The 1880's brought the Irish & Scottish labourer immigrants, followed by eastern European & Italian Jewish immigrants. After the second world war there were Portuguese immigrants fleeing the Azores from political conflict and a wave of both Caribbean and Eastern Asian immigrants. Then there was the American political refugees after the war in Vietnam. The Chinese immigrants joined in as next door neighbourhood Chinatown grew too large. The 80's & 90's brought in groups of immigrants from Central America, Somalia, Ethiopia, Sudan, Iran, Vietnam and Chile. 
Jon and I noticed that it seems with each diverse group that immigrated to Kensington, they didn't take over the area to call it their own. Each group and era it came in added a layer beside the already existing layers. As you look around today, you feel each and every immigrant community who once called the streets of Kensington Market home. 

In saying all of this, you can see how all of your senses will be at work as you walk around the world in these few city blocks. And there is literally something for everyone and anyone. Beside an organic vegan café may be a Tibetan restaurant. Next to the Italian pizzeria is a vintage clothing shop. Beside one of the many cannabis dispensaries is a Mexican tortilleria.  You want a good Jamaican patty or a Chilean empanada and then go shopping for your fresh produce and meats, we know a few places.  Do you like to people watch? Dog watch? Street musician watch? You can do all of it on practically every street corner. 

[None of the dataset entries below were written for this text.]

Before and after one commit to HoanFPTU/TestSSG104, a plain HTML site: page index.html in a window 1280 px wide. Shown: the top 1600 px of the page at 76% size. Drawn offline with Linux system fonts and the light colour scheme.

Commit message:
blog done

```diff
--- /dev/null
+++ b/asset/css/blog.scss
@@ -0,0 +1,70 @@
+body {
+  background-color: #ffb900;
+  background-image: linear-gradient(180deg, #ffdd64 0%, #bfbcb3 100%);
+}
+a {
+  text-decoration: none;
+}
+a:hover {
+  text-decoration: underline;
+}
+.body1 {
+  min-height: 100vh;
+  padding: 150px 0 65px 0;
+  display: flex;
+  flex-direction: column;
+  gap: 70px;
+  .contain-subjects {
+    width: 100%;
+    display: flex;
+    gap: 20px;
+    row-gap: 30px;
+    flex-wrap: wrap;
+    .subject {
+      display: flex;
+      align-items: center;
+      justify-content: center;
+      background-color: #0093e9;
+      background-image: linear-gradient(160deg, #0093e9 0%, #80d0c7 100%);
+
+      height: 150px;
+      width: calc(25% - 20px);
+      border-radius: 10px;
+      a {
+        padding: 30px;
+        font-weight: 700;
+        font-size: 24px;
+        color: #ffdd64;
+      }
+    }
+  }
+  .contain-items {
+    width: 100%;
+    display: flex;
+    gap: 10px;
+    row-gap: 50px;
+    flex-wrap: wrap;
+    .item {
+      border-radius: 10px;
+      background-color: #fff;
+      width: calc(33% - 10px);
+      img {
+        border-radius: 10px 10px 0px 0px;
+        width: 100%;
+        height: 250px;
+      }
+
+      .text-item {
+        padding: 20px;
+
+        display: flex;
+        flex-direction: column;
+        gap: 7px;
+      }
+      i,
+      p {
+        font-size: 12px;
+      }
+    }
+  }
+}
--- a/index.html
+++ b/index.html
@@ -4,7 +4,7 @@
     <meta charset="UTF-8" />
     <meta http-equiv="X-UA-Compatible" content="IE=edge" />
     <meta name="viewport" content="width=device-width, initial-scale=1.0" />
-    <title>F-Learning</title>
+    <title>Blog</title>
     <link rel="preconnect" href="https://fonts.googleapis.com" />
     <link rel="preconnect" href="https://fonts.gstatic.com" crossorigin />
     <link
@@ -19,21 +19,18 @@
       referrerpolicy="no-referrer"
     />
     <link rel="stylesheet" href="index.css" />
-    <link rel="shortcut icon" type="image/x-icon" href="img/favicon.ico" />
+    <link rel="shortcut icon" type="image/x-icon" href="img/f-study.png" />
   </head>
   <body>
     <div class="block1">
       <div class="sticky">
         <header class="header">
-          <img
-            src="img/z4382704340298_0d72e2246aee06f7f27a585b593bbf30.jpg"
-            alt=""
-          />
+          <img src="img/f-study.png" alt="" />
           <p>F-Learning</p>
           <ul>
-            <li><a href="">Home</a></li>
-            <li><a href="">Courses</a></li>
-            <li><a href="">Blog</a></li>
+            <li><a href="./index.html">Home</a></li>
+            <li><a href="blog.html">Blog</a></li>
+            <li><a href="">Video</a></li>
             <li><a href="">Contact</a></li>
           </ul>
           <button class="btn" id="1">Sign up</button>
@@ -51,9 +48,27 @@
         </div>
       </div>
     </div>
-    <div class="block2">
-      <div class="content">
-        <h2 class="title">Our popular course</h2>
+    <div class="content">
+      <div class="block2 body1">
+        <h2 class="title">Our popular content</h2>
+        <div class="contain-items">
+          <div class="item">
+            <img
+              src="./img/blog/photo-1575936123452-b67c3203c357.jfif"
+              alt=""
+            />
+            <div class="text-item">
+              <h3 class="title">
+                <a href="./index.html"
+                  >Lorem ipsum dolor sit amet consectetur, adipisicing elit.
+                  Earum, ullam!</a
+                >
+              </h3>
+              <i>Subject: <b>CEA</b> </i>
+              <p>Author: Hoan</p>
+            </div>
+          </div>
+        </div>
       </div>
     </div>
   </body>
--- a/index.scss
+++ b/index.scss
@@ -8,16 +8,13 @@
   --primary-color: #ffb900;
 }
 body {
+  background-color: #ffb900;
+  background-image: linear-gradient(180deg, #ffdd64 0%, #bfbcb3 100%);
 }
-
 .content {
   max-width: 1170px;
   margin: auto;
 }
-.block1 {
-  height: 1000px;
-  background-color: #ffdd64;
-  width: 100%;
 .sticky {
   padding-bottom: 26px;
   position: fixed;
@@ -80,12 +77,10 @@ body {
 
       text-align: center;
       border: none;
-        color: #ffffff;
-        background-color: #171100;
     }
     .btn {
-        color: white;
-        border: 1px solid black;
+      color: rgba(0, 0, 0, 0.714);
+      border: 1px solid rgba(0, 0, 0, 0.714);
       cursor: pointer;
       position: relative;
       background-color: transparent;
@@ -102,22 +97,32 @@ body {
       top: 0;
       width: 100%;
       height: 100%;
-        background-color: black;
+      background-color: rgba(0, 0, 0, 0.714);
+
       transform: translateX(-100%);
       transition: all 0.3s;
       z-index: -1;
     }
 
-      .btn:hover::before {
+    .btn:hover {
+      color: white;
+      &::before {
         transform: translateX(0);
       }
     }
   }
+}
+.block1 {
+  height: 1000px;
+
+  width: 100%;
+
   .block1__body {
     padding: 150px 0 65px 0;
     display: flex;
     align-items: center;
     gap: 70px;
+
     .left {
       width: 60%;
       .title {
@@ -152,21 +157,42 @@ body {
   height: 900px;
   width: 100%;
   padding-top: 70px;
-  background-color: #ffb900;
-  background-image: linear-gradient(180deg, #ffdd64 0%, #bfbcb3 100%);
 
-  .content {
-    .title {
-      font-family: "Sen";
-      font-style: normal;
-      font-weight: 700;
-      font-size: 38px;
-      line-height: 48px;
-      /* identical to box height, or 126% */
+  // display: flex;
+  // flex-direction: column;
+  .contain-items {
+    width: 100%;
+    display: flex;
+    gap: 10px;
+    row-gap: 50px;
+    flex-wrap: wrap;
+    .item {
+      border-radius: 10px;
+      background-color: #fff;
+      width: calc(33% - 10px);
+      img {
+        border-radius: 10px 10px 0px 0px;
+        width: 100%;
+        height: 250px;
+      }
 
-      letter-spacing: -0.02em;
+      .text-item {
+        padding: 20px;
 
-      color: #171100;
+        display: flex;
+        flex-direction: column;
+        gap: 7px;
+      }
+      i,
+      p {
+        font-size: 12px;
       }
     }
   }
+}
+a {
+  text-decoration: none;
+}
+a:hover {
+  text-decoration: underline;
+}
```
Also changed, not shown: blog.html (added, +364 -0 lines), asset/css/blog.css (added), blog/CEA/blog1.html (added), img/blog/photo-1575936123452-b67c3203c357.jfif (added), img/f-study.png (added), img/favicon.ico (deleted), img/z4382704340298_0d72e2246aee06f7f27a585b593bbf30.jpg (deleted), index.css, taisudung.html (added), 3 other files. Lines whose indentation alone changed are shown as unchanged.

But I digress, let's get back to this pedestrian party I mentioned earlier. 
The last Sunday of every month, from May until October, Pedestrian Sundays happen. From noon until 7pm there is a party in the streets that you won't soon forget. The streets are closed to any car traffic and then becomes a great rolling sea of people. Most of the shops and restaurants set up outside on the street to tempt you as you walk by, while musicians and artists litter the areas to entertain. From the Pedestrian Sundays we've been to, you also never know when you might find a flash mob or an unexpected parade erupting. I will put a disclaimer here *do not attempt Pedestrian Sundays if you don't like crowds*. It is the perfect opportunity to people watch until your eyes bleed, but for some that isn't their cup of tea. For those who try to stay away from crowds, mid-day during the week is when it's the calmest.

I could type for days about the history and feel of the Market, but since we are only aiming for a prologue sized blog (and not a novel) to add to our video, I will now glide into this segue ➟ watch our next vlog below! The first in our "Toronto Neighbourhood Series" — Kensington Market.